◆ **Exercise requirements**
Find and copy the lines in the records beneath this task that contain the word "SQLite".

◆ **Dataset extract**
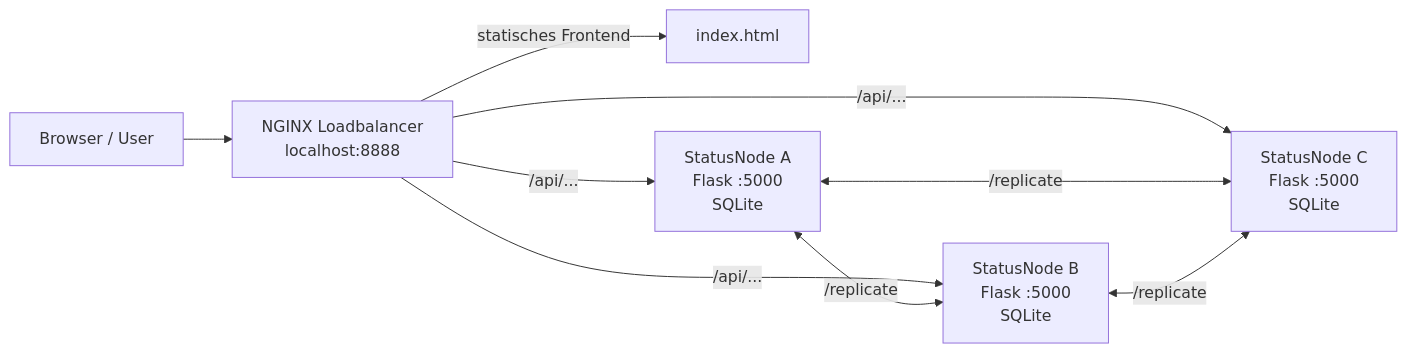
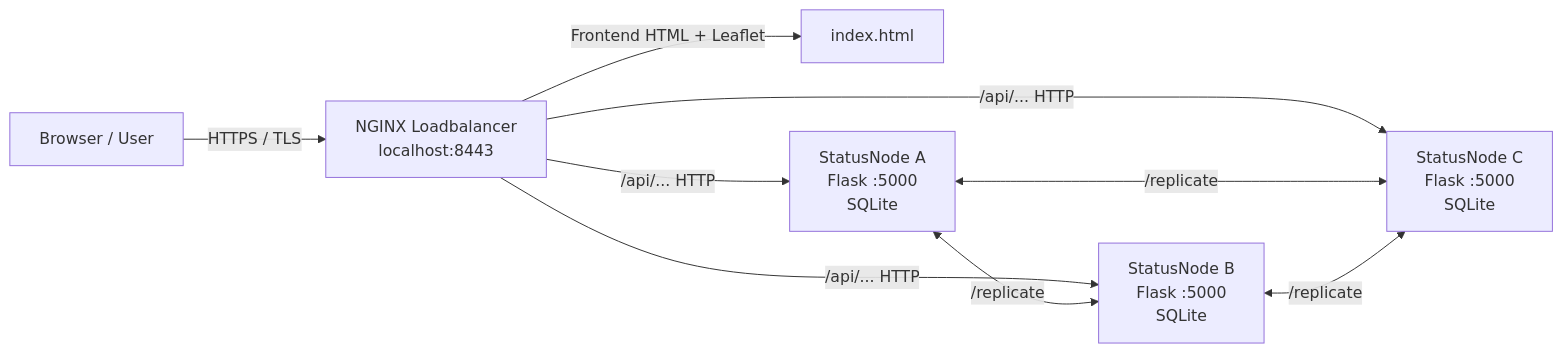
The diagram in docs/architecture-blueprint.md (Jerenic/tevs_abschlussprojekt_gruppe_7), drawn with Mermaid before and after one commit. The commit also changed other lines of this file and 4 other files, not shown here.

Commit message:
docs: update README and docs for HTTPS and the map frontend

````diff
--- a/docs/architecture-blueprint.md
+++ b/docs/architecture-blueprint.md
@@ -9,11 +9,11 @@
 ```mermaid
 flowchart LR
-    U[Browser / User] --> LB[NGINX Loadbalancer<br/>localhost:8888]
-    LB -->|statisches Frontend| FE[index.html]
-    LB -->|/api/...| A[StatusNode A<br/>Flask :5000<br/>SQLite]
-    LB -->|/api/...| B[StatusNode B<br/>Flask :5000<br/>SQLite]
-    LB -->|/api/...| C[StatusNode C<br/>Flask :5000<br/>SQLite]
+    U[Browser / User] -->|HTTPS / TLS| LB[NGINX Loadbalancer<br/>localhost:8443]
+    LB -->|Frontend HTML + Leaflet| FE[index.html]
+    LB -->|/api/... HTTP| A[StatusNode A<br/>Flask :5000<br/>SQLite]
+    LB -->|/api/... HTTP| B[StatusNode B<br/>Flask :5000<br/>SQLite]
+    LB -->|/api/... HTTP| C[StatusNode C<br/>Flask :5000<br/>SQLite]
     A <-->|/replicate| B
     A <-->|/replicate| C
     B <-->|/replicate| C
 ```
````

◆ **Output for this exercise**
-    LB -->|/api/...| A[StatusNode A<br/>Flask :5000<br/>SQLite]
-    LB -->|/api/...| B[StatusNode B<br/>Flask :5000<br/>SQLite]
-    LB -->|/api/...| C[StatusNode C<br/>Flask :5000<br/>SQLite]
+    LB -->|/api/... HTTP| A[StatusNode A<br/>Flask :5000<br/>SQLite]
+    LB -->|/api/... HTTP| B[StatusNode B<br/>Flask :5000<br/>SQLite]
+    LB -->|/api/... HTTP| C[StatusNode C<br/>Flask :5000<br/>SQLite]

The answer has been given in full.